Exercise aim:
Sift the listing for lines that hold the string "representan" and pull them out.

+ + + + + + +

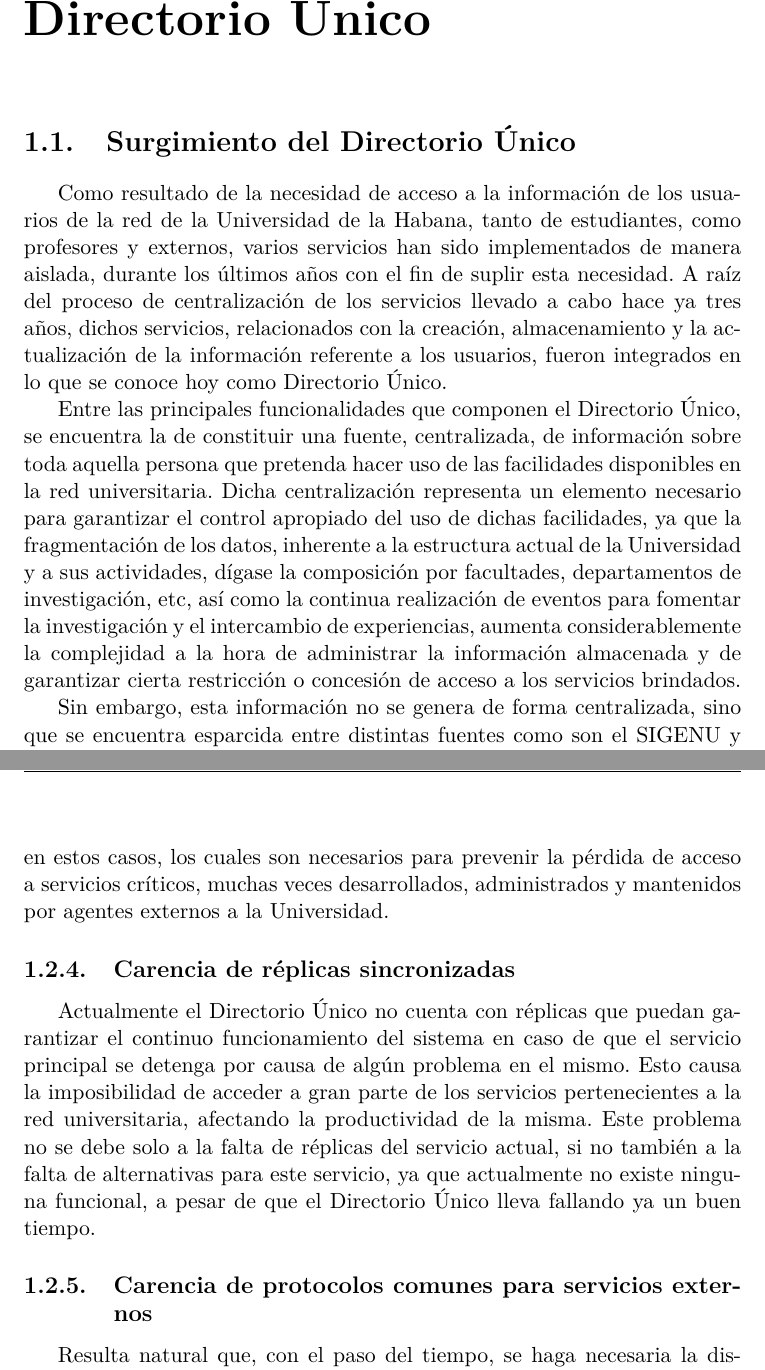
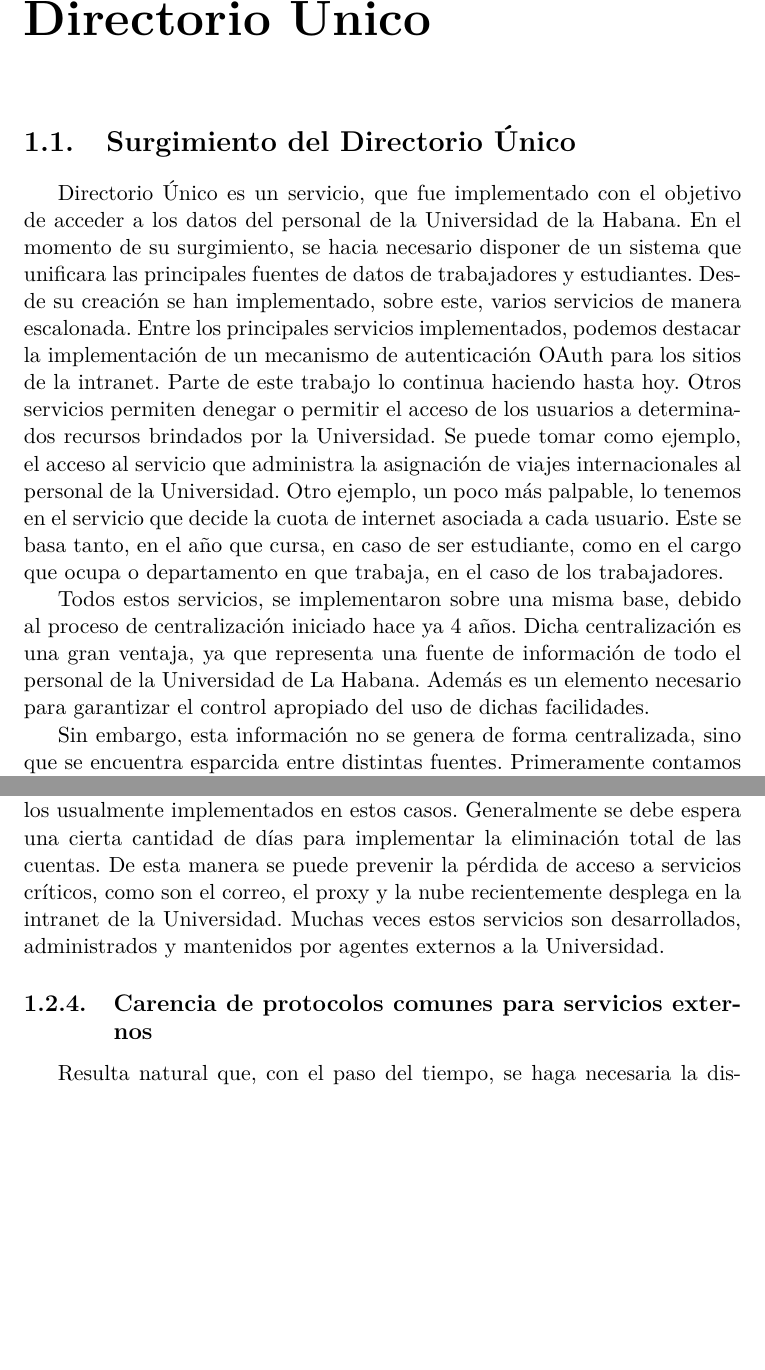
Before and after one commit to lianulloa/Tesis-LDAP-Auth-server, a LaTeX thesis (tex/Thesis.tex, which reads tex/MainMatter/Background.tex): two parts of pages 15 and 18 of 27 before the commit and two parts of pages 15 and 18 of 29 after it, joined at a grey line, cut so that both start at the same text, the shorter picture padded with empty space. The pictures show the PDF file tex/Thesis.pdf that the author committed with the source.

Commit message:
Improve first chapter text

```diff
--- a/tex/MainMatter/Background.tex
+++ b/tex/MainMatter/Background.tex
@@ -1,2 +1,2 @@
-\chapter{Directorio \'Unico}
+\chapter{Directorio Único}
 
@@ -4 +4,14 @@
 
+Directorio Único es un servicio, que fue implementado con el objetivo de acceder a los datos
+del personal de la Universidad de la Habana. En el momento de su surgimiento, se hacia
+necesario disponer de un sistema que unificara las principales fuentes de datos de
+trabajadores y estudiantes. Desde su creación se han implementado, sobre este, varios
+servicios de manera escalonada. Entre los principales servicios implementados, podemos
+destacar la implementación de un mecanismo de autenticación OAuth para los sitios de la
+intranet. Parte de este trabajo lo continua haciendo hasta hoy. Otros servicios permiten
+denegar o permitir el acceso de los usuarios a determinados recursos brindados por la
+Universidad. Se puede tomar como ejemplo, el acceso al servicio que administra la
+asignación de viajes internacionales al personal de la Universidad. Otro ejemplo, un poco
+más palpable, lo tenemos en el servicio que decide la cuota de internet asociada a cada
+usuario. Este se basa tanto, en el año que cursa, en caso de ser estudiante, como en el
+cargo que ocupa o departamento en que trabaja, en el caso de los trabajadores.
@@ -6,4 +18,9 @@
 
-Como resultado de la necesidad de acceso a la informaci\'on de los usuarios de la red de la Universidad de la Habana, tanto de estudiantes, como profesores y externos, varios servicios han sido implementados de manera aislada\todo[color=yellow]{Porque de manera aislada? Cuales son estos servicios?}, durante los \'ultimos años con el fin de suplir esta necesidad. A ra\'iz del proceso de centralizaci\'on de los servicios llevado a cabo hace ya tres años\todo[color=cyan]{Los servicios se estan centralizando desde hace alreadedor de 4 años}, dichos servicios\todo[color=yellow]{Cuales servicios? Esto necesita ser aclarado}, relacionados con la creaci\'on, almacenamiento y la actualizaci\'on de la informaci\'on referente a los usuarios, fueron integrados en lo que se conoce hoy como Directorio \'Unico.\todo[color=green]{Esto puede ser escrito mejor. Y como aclaración el directorio surgión exactamente como un directorio del personal de la universidad ... luego fue que muto a lo que es hoy producto de la necesidad de usar un sistema que uniera las principales fuentes de datos de trabajadores y estudiantes. Su primer objetivo como directorio fue fungir como un mecanismo de autenticacion OAuth para los sitios de la intranet y parte de este trabajo lo continua haciendo hasta hoy con todos los sitios de la intranet de la UH}
+Todos estos servicios, se implementaron sobre una misma base, debido al proceso de
+centralización iniciado hace ya 4 años. Dicha centralización es una gran ventaja, ya
+que representa una fuente de información de todo el personal de la Universidad de La Habana.
+Además es un elemento necesario para garantizar el control apropiado del uso de dichas
+facilidades.
 
-\newpage % agregado por Gilberto para ver mejor los comentarios
+Sin embargo, esta información no se genera de forma centralizada, sino que se encuentra
+esparcida entre distintas fuentes. Primeramente contamos con el Sistema de Gestión para la
@@ -10,3 +36,3 @@ Como resultado de la necesidad de acceso a la informaci\'on de los usuarios de l
+incapacidad de agregarle directamente a las fuentes de datos, un campo que indique en que
+momento una instancia de usuario ha sido modificada.
 
-
-Entre las principales funcionalidades que componen el Directorio \'Unico, se encuentra la de constituir una fuente, centralizada, de informaci\'on sobre toda aquella persona que pretenda hacer uso de las facilidades disponibles en la red universitaria\todo[color=purple]{Yo no diria sobre toda persona que pretenda hacer uso. Uno puede terner la intencion de hacer uso de algo aun sin el derecho de hacerlo. Yo diria que directorio es una fuente de informacion centralizada de todo el personal de la universidad de la habana}. Dicha centralizaci\'on representa un elemento necesario para garantizar el control apropiado del uso de dichas facilidades\todo[color=yellow]{Nuevamente las facilidades ... cuales? }, ya que la fragmentaci\'on de los datos, inherente a la estructura actual de la Universidad y a sus actividades, d\'igase la composici\'on por facultades, departamentos de investigación, etc, as\'i como la continua realizaci\'on de eventos para fomentar la investigaci\'on y el intercambio de experiencias, aumenta considerablemente la complejidad a la hora de administrar la informaci\'on almacenada y de garantizar cierta restricci\'on o concesi\'on de acceso a los servicios brindados. \todo[color=yellow]{La centralizacion fue una decision, que nada tuvo que ver con las dificultades de centralizar. De hecho, es mas dificil la implementación de los servicios centralizados que la de los servicios descentralizados. }
@@ -18,2 +41,3 @@ Entre los datos m\'as relevantes, almacenados en este sistema, se encuentra aque
+credenciales de los usuarios de la red. Esta información permite:
 
 \begin{enumerate}
@@ -21,0 +45 @@ Entre los datos m\'as relevantes, almacenados en este sistema, se encuentra aque
+quien dice ser.
@@ -25,3 +55,4 @@ Del resto de los datos que actualmente se mantienen en el sistema, una parte se
+misma sobresalen:
 
 \begin{enumerate}
 	\item Año que cursa (en caso de ser estudiante)
@@ -61 +92,2 @@ El sistema, tal y como existe en este momento, presenta varios problemas, a lo c
+presentados a continuación:
 
@@ -63 +95,3 @@ El sistema, tal y como existe en este momento, presenta varios problemas, a lo c
 
+Debido a la naturaleza del surgimiento del Directorio Único, es decir, el acoplamiento
+de varios servicios de manera escalonada sobre la idea inicial, cada componente es
@@ -65,6 +108,10 @@ Debido a la naturaleza del surgimiento del Directorio \'Unico, es decir, el acop
+actual partiendo solamente del código almacenado.
 
 \subsection{Desuso de datos almacenados}
 
-Desde el surgimiento del Directorio \'Unico, se han ido incorporando nuevos campos al diseño de las bases de datos que representan las fuentes de informaci\'on del sistema, con el fin de suplir las necesidades que ocupan a la Universidad en cada nuevo per\'iodo escolar.
+Desde el surgimiento del Directorio Único, se han ido incorporando nuevos campos al
+diseño de las bases de datos que representan las fuentes de información del sistema.
+Estos cambios han tenido como objetivo suplir las necesidades que ocupan a la Universidad
+en cada nuevo período escolar.
 
-Actualmente muchos de esos campos han dejados de ser \'utiles para la Universidad, pero a pesar de esto se mantiene en el sistema debido a que, como consecuencia de la rigidez del mismo.
+Actualmente muchos de esos campos han dejados de ser útiles para la Universidad.
@@ -81,11 +133,19 @@ Sucede frecuentemente que al dar de baja a estos usuarios, sus cuentas son elimi
-\subsection{Carencia de r\'eplicas sincronizadas }
-
-Actualmente el Directorio \'Unico no cuenta con r\'eplicas que puedan garantizar el continuo funcionamiento del sistema en caso de que el servicio principal se detenga por causa de alg\'un problema en el mismo. Esto causa la imposibilidad de acceder a gran parte de los servicios pertenecientes a la red universitaria, afectando la productividad de la misma.
-Este problema no se debe solo a la falta de r\'eplicas del servicio actual, si no tambi\'en a la falta de alternativas para este servicio, ya que actualmente no existe ninguna funcional, a pesar de que el Directorio \'Unico lleva fallando ya un \todo[color=yellow]{No entiendo de que va esta oracion. Directorio como VM dentro del nodo si tiene salvas. Muchas de ellas ya se han usado ante un fallo, o sea, ya ha sido necesario restaurar la salva de la VM.)
-	buen tiempo.
+Sucede frecuentemente que al dar de baja a estos usuarios, sus cuentas son eliminadas con
+efecto casi inmediato, lo cual va en contra de los protocolos usualmente implementados en
+estos casos. Generalmente se debe espera una cierta cantidad de días para implementar la
+eliminación total de las cuentas. De esta manera se puede prevenir la pérdida de acceso a
+servicios críticos, como son el correo, el proxy y la nube recientemente desplega en la
+intranet de la Universidad. Muchas veces estos servicios son desarrollados, administrados
+y mantenidos por agentes externos a la Universidad.
 
 
 \subsection{Carencia de protocolos comunes para servicios externos}
 
-Resulta natural que, con el paso del tiempo, se haga necesaria la disponibilidad de nuevos servicios en la red de la Universidad. Generalmente estos servicios, presentan como requerimiento com\'un, aquel asociado a la autenticaci\'on de usuarios, as\'i como a la administraci\'on de roles para los mismos. Por esta raz\'on, esta tarea se suele asignar a un sistema externo y centralizado con el objetivo de evitar que se repita este proceso en el desarrollo de cada servicio. Generalmente es implementado utilizando uno de los protocolos desarrollado por las entidades encargadas de estandarizar ciertos procesos en el amplio campo de la ciencia de la computaci\'on. Teniendo esto en cuenta, es que se pretende implementar una API Rest que permita modificar la l\'ogica detr\'as de la informaci\'on brindada, sin que esto implique modificar todos los servicios que consuman informaci\'on de \todo[color=yellow]{Solo dos problemas mas, que considero claves y que no veo reportados arriba: 1. directorio no tiene personal que lo mantenga    2. Los desarrolladores de directorio perdieron muchos de los cambios en su historial de codigo, al punto de que se hace imposible recuperar la lógica del directorio actual partiendo solamente del código almacenado.)
-	nuestro sistema.
+Resulta natural que, con el paso del tiempo, se haga necesaria la disponibilidad de nuevos
+servicios en la red de la Universidad. Generalmente estos servicios, presentan como
+requerimiento común, aquel asociado a la autenticación de usuarios, así como a la
+administración de roles para los mismos. Por esta razón, esta tarea se suele asignar a un
+sistema externo y centralizado con el objetivo de evitar que se repita este
+proceso en el desarrollo de cada servicio. Generalmente es implementado utilizando uno de
+los protocolos desarrollado por las entidades encargadas de estandarizar ciertos procesos
+en el amplio campo de la ciencia de la computación. Teniendo esto en cuenta, es que se
```
Also changed, not shown: tex/Thesis.tex (+1 -0 lines), tex/Thesis.bbl (added), tex/Thesis.pdf, tex/MainMatter/Background.tex (71 more changed lines), 19 other files.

+ + + + + + +

Reply:
-Desde el surgimiento del Directorio \'Unico, se han ido incorporando nuevos campos al diseño de las bases de datos que representan las fuentes de informaci\'on del sistema, con el fin de suplir las necesidades que ocupan a la Universidad en cada nuevo per\'iodo escolar.
+diseño de las bases de datos que representan las fuentes de información del sistema.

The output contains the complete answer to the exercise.